As the stream bed narrows the terrain will become steeper. If the terrain becomes steeper and rockier on either side of the stream bed while the slope of the stream bed is more gentle and bed rock or calichi becomes prominent within the stream bed, your chances of finding water are vastly improving. If the stream bed remains sandy or rocky and becomes sharply steep it is time to search for another stream bed. Your stream bed may exhibit holes within the calichi. This is a sign that running water has removed rocks from the calichi. You may find surface water within these holes. Your chances of finding running water in this stream by following it a little further up is very good.
As you follow the stream bed you will notice that it is narrowing even further and perhaps making some sharp bends. Before making one of these bends or perhaps at a point where another small creek bed converges with your creek bed, you will notice a small trickle of water soaking into the ground. Like as not, this sighting will be preceded by purple butterflies and midges. Following this trickle up the creek bed will yield a spring and perhaps a running brook. You have just found enough water to keep you alive. You will need to set up a camp sight close by, but definitely not in the stream bed whether the bed is dry or not.
Finding water is not quite this easy, unfortunately. In the desert there are hundreds of dry miles and very few sources of running water. Rivers that I had been used to seeing in the past like the Gila, Cave Creek and Salt rivers have stopped running altogether. Water is very precious and becoming more so. You should always bring some along with you when traveling in arid regions. This will give you a small cushion of time to find a water source.
In the Northwest, finding water will be easier than finding water in the desert. When you find water from a river or stream, follow the source to
headwaters or spring. The water is more pure at the spring and you may find a remote water source for survival purposes. Keep an eye out for signs of game, other wildlife and fish including crayfish and freshwater clams and muscles. Most of the west is arid and food plants and animals are more easily located around water sources.

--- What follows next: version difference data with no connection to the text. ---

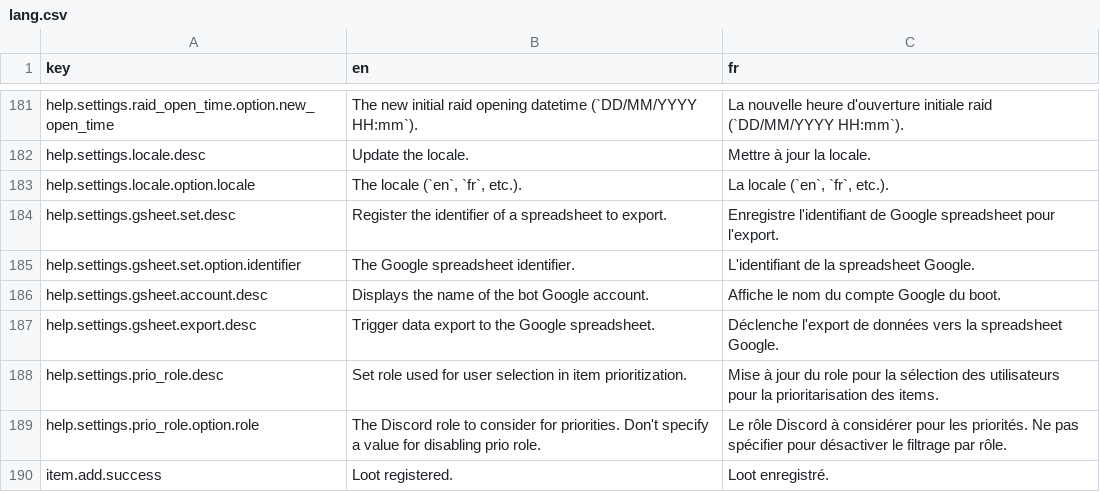
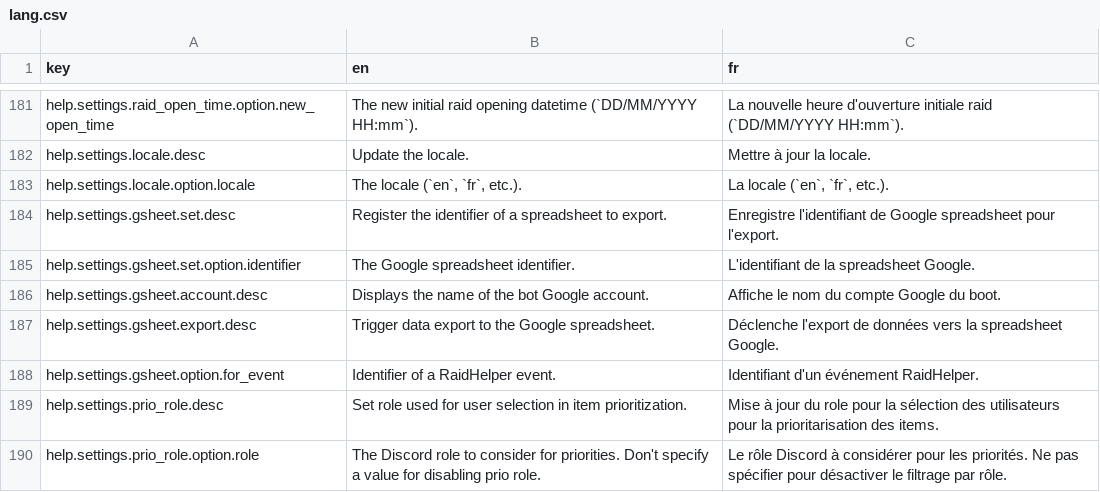
Before and after one commit to waliens/bloude-clockin, a CSV file: src/lang/lang.csv, drawn as a sheet; only a part is shown, gaps mark what is left out; the shorter side is filled out with more unchanged rows; the diff names each change by its address in the sheet, - before the commit and + after, or states it on an @@ line.

Commit message:
feat: filter users based on raid helper event for sheet generation

```diff
--- a/src/lang/lang.csv
+++ b/src/lang/lang.csv
+row 188: help.settings.gsheet.option.for_event | Identifier of a RaidHelper event. | Identifiant d'un événement RaidHelper.
```
Also changed, not shown: 2 other files.
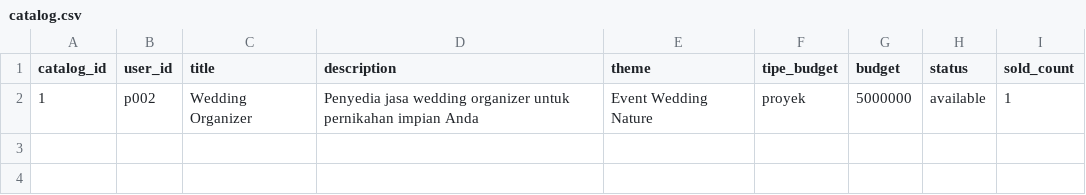
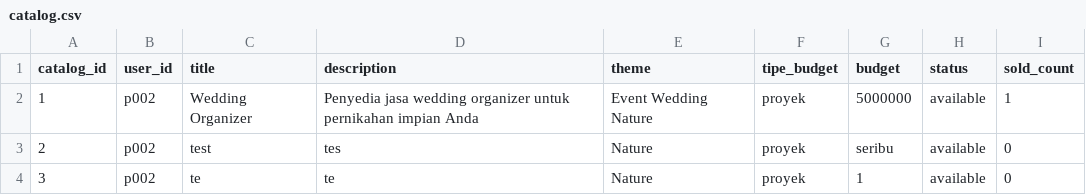
Before and after one commit to mariobrasco/Clixora-CLI-Project, a CSV file: storage/catalog.csv, drawn as a sheet; the diff names each change by its address in the sheet, - before the commit and + after, or states it on an @@ line.

```diff
--- a/storage/catalog.csv
+++ b/storage/catalog.csv
+row 3: 2 | p002 | test | tes | Nature | proyek | seribu | available | 0
+row 4: 3 | p002 | te | te | Nature | proyek | 1 | available | 0
```
Also changed, not shown: 5 other files.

Your task for this week is to go to a place which you are not used to frequenting. You must look for signs of water, taking note of what you find, then you must successfully find water. Next week we will begin learning to make water drinkable with what we are carrying in our survival kits. Don’t be afraid to comment for more directions or questions if you need to.